It hasn’t been the best of times to be an entrepreneur, to say the very least. Trapped between the rock of the coronavirus pandemic and the hard place of looming Brexit uncertainty, so many businesses have been forced to reconsider how they operate, and some have unfortunately had to shutter their doors due to the financial effects of COVID-19.
Working through the pandemic has not been easy, especially for startups and small businesses in the financial and insurance sectors. While the way in which they work has had to adapt to the “new normal”, the workload hasn’t stopped growing. It really is a testament to the bright minds in the industry that such a massive pivot has been possible while continuing to take on more business. The remote working phenomenon has played a major role in all this. While startups and small businesses might be used to non-traditional working arrangements, the switch to working from home has definitely been more difficult for larger and more established firms who become very used to one place and one way of working.
However, when needs must, they have also done all they can to make the transition to remote working as seamless as possible. The main impact of “WFH” so far has been on the people involved rather than the bottom lines of businesses. People who would normally be in a workplace chatting to colleagues, getting out of the house, and separating work from life are now in their homes sitting at desks alone. This has had a marked effect on workplace morale and more importantly the mental wellbeing of workers. Businesses are doing what they can to remedy this, with regular online social events, limited returns to the office, and flexible hours for those who need it, but the working world is still looking for a way to get that office feel while the office is closed.
Another major challenge has been an apparent apathy on the part of the government. Established businesses have received support in the form of grants, loans and the salary support scheme. This did not translate well into the world of startups, as the “bounce back” loan was decried as posing too much risk for small businesses, and the salary support scheme which limited possible applications and omitted the self-employed entirely. The government did in all fairness attempt to remedy this series of errors with later schemes but for many the damage was already done.
The saving grace for many entrepreneurs has been the Chancellor’s decision to stop short of abolishing Entrepreneur’s Relief. While he did indeed slash it considerably, the key fact was that he kept the threshold at £1 million when experts had predicted it would be removed completely. The main positive for startups is that while the relief is no longer available for larger businesses, for early stage startups it is still very much a possibility.

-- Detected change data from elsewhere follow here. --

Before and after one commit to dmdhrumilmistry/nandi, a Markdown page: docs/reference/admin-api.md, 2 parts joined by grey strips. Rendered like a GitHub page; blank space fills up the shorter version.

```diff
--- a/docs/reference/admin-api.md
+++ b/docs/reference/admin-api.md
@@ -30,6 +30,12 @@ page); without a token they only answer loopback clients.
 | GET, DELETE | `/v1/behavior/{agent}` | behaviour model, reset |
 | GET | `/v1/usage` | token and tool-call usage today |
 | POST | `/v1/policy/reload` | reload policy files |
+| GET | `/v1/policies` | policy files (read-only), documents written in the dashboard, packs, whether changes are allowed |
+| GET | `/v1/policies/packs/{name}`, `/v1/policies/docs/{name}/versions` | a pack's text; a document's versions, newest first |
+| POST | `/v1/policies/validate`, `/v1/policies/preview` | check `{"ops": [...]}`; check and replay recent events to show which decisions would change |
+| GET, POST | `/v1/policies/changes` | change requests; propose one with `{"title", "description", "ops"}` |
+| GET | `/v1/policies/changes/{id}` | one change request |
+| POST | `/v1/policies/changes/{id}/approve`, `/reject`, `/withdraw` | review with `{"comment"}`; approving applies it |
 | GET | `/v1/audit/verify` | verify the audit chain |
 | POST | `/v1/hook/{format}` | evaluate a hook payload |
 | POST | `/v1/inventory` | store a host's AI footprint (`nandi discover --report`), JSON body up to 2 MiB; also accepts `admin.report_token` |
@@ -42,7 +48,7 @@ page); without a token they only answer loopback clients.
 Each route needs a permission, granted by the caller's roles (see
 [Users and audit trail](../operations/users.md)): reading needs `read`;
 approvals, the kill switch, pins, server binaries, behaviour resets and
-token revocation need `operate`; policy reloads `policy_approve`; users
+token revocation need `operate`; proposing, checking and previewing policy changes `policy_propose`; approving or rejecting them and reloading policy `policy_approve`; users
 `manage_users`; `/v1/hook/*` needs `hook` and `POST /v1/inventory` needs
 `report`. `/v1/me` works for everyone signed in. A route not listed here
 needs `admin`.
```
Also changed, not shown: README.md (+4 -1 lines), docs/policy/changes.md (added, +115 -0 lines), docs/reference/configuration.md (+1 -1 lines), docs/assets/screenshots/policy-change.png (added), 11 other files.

We absolutely have to give a shout-out to all the entrepreneurs who have been shouldering a lot more responsibility than usual. All the stress and worries of staff have been piling on to them, and the financial pressures have been theirs to bear alone. You can never underestimate how much of their soul an entrepreneur puts into their business, how it’s almost like another child to them. Startups are an important driving force behind the creation of new jobs, the development of new business and innovation across sectors, and the founders who keep these industries thriving never seem to get the thanks they thoroughly deserve.
As we take the first wobbly steps along the road to recovery, we have to think about exactly how startups and small businesses can adapt to the new working world. The first step is of course properly adapting to remote working. It isn’t going anywhere for the foreseeable future so we all might as well learn to live with it. The tools are out there to host good and engaging meetings online, Teams, Meet, Zoom, or whatever suits your business’ needs. It’s also important to safeguard your business and your team against any unforeseen events that might come your way. If the year 2020 has taught us anything it’s that we should always be preparing for the absolute worst. Be prepared to pivot your business around anything that may arise, be aware of the current government support for a business of your size, and always, always put your people first.